So far, I’m fairly happy with Nvidia Image Scaling and FSR. DLSS may be able to provide a better image in a narrow selection of supported games, but it’s clear that FSR and NIS serve an important purpose for aging and low-power GPUs needing extra performance or resolution.
Are budget RTX GPUs worth it for DLSS support?
If by “budget” you mean the abhorrent RTX 3050, no. While the card can turn around good performance when backed by DLSS, it simply is not competitive as a good graphics card without it, and is also bottlenecked hard by its PCIe x4 interface on older motherboards.
If you mean last-gen RTX cards or other lower-priced RTX cards, then yeah, but with a caveat.
If you’re buying a graphics card with DLSS in mind, you’ll want to double-check that the games you want to play actually support the feature. More importantly, you’ll want to make sure they support DLSS 2.0 or another up-to-date version of DLSS, as launch DLSS is arguably worse than the pure software-based upscalers (FSR and NIS) currently available from both companies.
If enough games you play support DLSS for you to choose an RTX graphics card over a slightly stronger competing AMD or Intel graphics card, that’s totally fine. Otherwise, though, your money is better spent elsewhere.
How does the Steam Deck use FSR?
Valve’s notorious Steam Deck handheld has hardware power akin to that of a PS4 but is still capable of playing modern games at comparable or better settings and framerates in a handheld form factor. So, what’s the secret?
Well, there are a few different secrets. The big one is that the Steam Deck only runs at 720p to 800p, so there’s no worry of trying to meet high-resolution targets on the handheld. Another is that the console-styled hardware allows Valve to pre-compile shaders and make specific compatibility tweaks for the hardware.
This makes it possible for Steam Deck to stabilize Elden Ring at 30 FPS without any severe dips, whereas both the console and Windows versions of the game still suffer from performance drops whenever new assets are loaded, resulting in many an unfair death.
But that isn’t the only performance trick that the Deck has in its pocket! Since the Deck’s Steam OS is based on Linux, it can actually force an OS-level version of FidelityFX Super Resolution that works with nearly any game on Steam. Like other driver-level implementations of scaling tech, this does add some blurriness to upscaled UI elements, but on a handheld screen the difference is nearly invisible.
If you’re using FSR on a Steam Deck, you’ll be operating with a resolution of 540p. That doesn’t sound like much, but when put through FSR on a relatively compact and sharp handheld screen, it holds up extremely well. I used it to push a mid-40s average in Elden Ring and help maximize my 3D performance in other games, as well. To my eye, it looks pretty much perfect.
And that’s it, at least for now!
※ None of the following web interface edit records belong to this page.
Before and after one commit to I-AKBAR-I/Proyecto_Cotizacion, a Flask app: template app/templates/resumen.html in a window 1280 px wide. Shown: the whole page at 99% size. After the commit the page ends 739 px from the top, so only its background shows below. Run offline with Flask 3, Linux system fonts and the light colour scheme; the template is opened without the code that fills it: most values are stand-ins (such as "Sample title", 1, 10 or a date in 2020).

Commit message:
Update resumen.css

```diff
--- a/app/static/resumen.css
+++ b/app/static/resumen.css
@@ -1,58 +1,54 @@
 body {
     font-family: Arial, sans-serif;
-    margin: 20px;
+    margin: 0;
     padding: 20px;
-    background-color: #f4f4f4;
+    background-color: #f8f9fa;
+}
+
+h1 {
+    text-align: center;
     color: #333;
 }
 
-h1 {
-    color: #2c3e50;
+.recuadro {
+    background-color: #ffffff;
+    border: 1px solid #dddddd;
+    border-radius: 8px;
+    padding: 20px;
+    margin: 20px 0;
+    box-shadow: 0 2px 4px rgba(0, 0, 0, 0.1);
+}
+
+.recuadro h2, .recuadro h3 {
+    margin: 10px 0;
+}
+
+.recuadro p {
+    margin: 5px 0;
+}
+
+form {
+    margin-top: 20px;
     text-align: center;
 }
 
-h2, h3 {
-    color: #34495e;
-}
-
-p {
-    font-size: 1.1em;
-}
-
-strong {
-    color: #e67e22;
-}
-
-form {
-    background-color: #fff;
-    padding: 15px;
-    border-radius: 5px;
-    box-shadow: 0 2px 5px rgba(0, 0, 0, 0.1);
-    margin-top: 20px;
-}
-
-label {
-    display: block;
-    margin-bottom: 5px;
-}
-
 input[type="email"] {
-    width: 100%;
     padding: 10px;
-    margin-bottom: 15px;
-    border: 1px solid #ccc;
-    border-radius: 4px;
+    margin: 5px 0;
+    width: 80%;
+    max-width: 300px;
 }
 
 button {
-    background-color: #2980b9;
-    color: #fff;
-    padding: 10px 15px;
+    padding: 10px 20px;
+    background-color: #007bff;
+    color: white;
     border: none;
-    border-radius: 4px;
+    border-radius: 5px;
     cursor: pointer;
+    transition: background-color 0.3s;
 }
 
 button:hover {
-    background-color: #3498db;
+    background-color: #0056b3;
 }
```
I hope that this one helped you learn and understand a little more about the rising high-end upscaling technologies being released by both AMD and Nvidia. In my eyes, these are an uncategorically good thing for gamers everywhere, and seem to only be improving over time.
Leave a comment below and let me know, though: what do you think? Are you going to be using FSR, NIS, or DLSS anytime soon?